Much of the media coverage has focused on the higher oil prices that are likely to result from the shutdown, an important concern given the supply shortages in the wake of Hurricane Katrina. It should be noted, however, that BP could have prevented the shutdown in the first place if it had listened to Hamel and its own employees about the serious shortcomings in pipeline maintenance.
MORE 8/14: You can read more about Chuck Hamel's story in a Wall Street Journal article published this weekend (paid subscription required). The article mentions, among other things, that Hamel has had to overcome serious financial burdens in order to continue in his fight against oil industry corruption:
Mr. Hamel has spent so much money on phone bills, travel and other expenses related to the work that he has exhausted much of his savings, says Stan Stephens, a tour-boat captain in Valdez, Alaska, and close friend of Mr. Hamel's. "He told me once he didn't have enough money to go out to dinner...At least now he's finally getting the credit he deserves."

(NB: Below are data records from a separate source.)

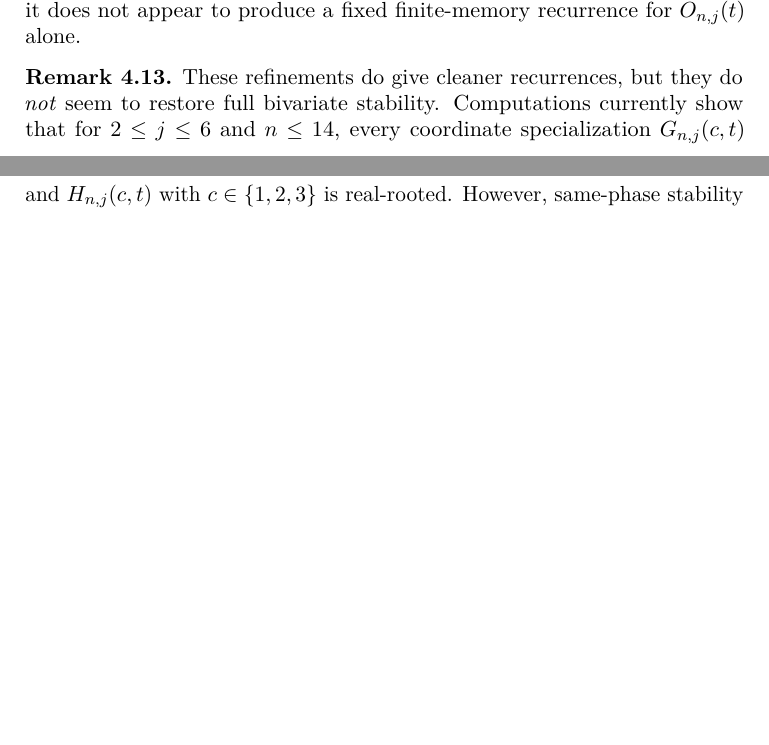
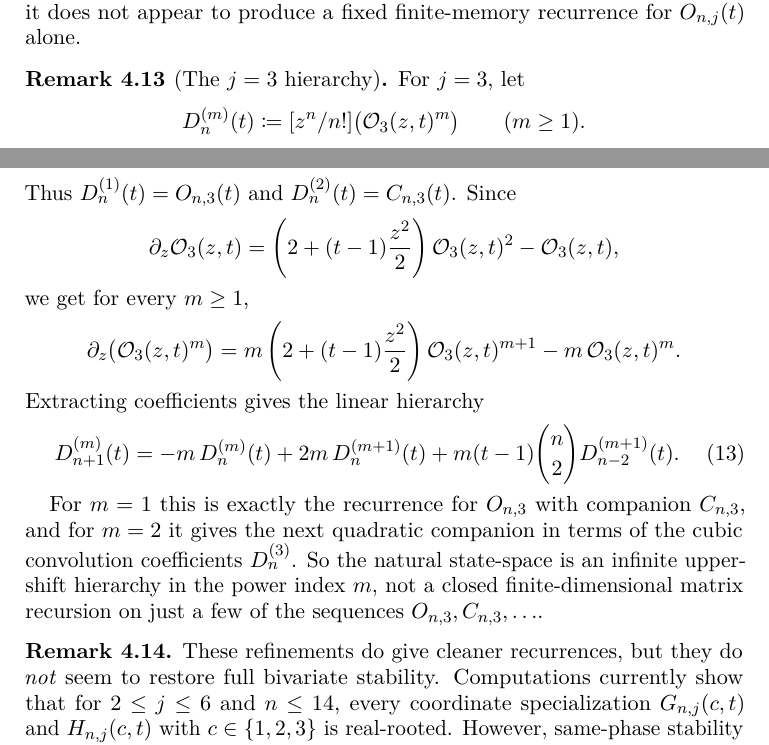
Before and after one commit to PerAlexandersson/polynomial-tools, a LaTeX paper (documents/non-nesting-rooks.tex): two parts of pages 10 and 11 of 20, joined at a grey line, cut so that both start at the same text, the shorter picture padded with empty space. Compiled offline with pdfLaTeX.

Commit message:
Add ordered j=3 hierarchy

```diff
--- a/documents/non-nesting-rooks.tex
+++ b/documents/non-nesting-rooks.tex
@@ -911,6 +911,50 @@ finite alternating sum of spaced values of \(O_{m,j}(t)\), but it does not
 appear to produce a fixed finite-memory recurrence for \(O_{n,j}(t)\) alone.
 \end{remark}
 
+\begin{remark}[The \(j=3\) hierarchy]\label{rem:ordered_j3_hierarchy}
+For \(j=3\), let
+\[
+  D_{n}^{(m)}(t)
+  \coloneqq
+  [z^n/n!]\bigl(\mathcal O_3(z,t)^m\bigr)
+  \qquad (m \geq 1).
+\]
+Thus \(D_n^{(1)}(t)=O_{n,3}(t)\) and \(D_n^{(2)}(t)=C_{n,3}(t)\).
+Since
+\[
+  \partial_z \mathcal O_3(z,t)
+  =
+  \left(2+(t-1)\frac{z^2}{2}\right)\mathcal O_3(z,t)^2
+  -
+  \mathcal O_3(z,t),
+\]
+we get for every \(m \geq 1\),
+\[
+  \partial_z \bigl(\mathcal O_3(z,t)^m\bigr)
+  =
+  m\left(2+(t-1)\frac{z^2}{2}\right)\mathcal O_3(z,t)^{m+1}
+  -
+  m\,\mathcal O_3(z,t)^m.
+\]
+Extracting coefficients gives the linear hierarchy
+\begin{equation}\label{eq:ordered_j3_hierarchy}
+  D_{n+1}^{(m)}(t)
+  =
+  -m\,D_n^{(m)}(t)
+  +
+  2m\,D_n^{(m+1)}(t)
+  +
+  m(t-1)\binom{n}{2} D_{n-2}^{(m+1)}(t).
+\end{equation}
+
+For \(m=1\) this is exactly the recurrence for \(O_{n,3}\) with companion
+\(C_{n,3}\), and for \(m=2\) it gives the next quadratic companion in terms of
+the cubic convolution coefficients \(D_n^{(3)}\).
+So the natural state-space is an infinite upper-shift hierarchy in the power
+index \(m\), not a closed finite-dimensional matrix recursion on just a few of
+the sequences \(O_{n,3},C_{n,3},\dotsc\).
+\end{remark}
+
 \begin{remark}\label{rem:ordered_refinements_not_stable}
 These refinements do give cleaner recurrences, but they do \emph{not} seem to
 restore full bivariate stability.
```
Also changed, not shown: documents/non-nesting-rooks-worklog.md (+16 -0 lines).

...Mr. Hamel says he doesn't consult for energy companies and lives mostly on bank loans and Social Security income. He was one a millionaire, he says, but filed for bankruptcy after he lost his tanker business and the Prudhoe Bay lease. But "when these [oil workers] come to you, how can you say no?" he says. "You can't."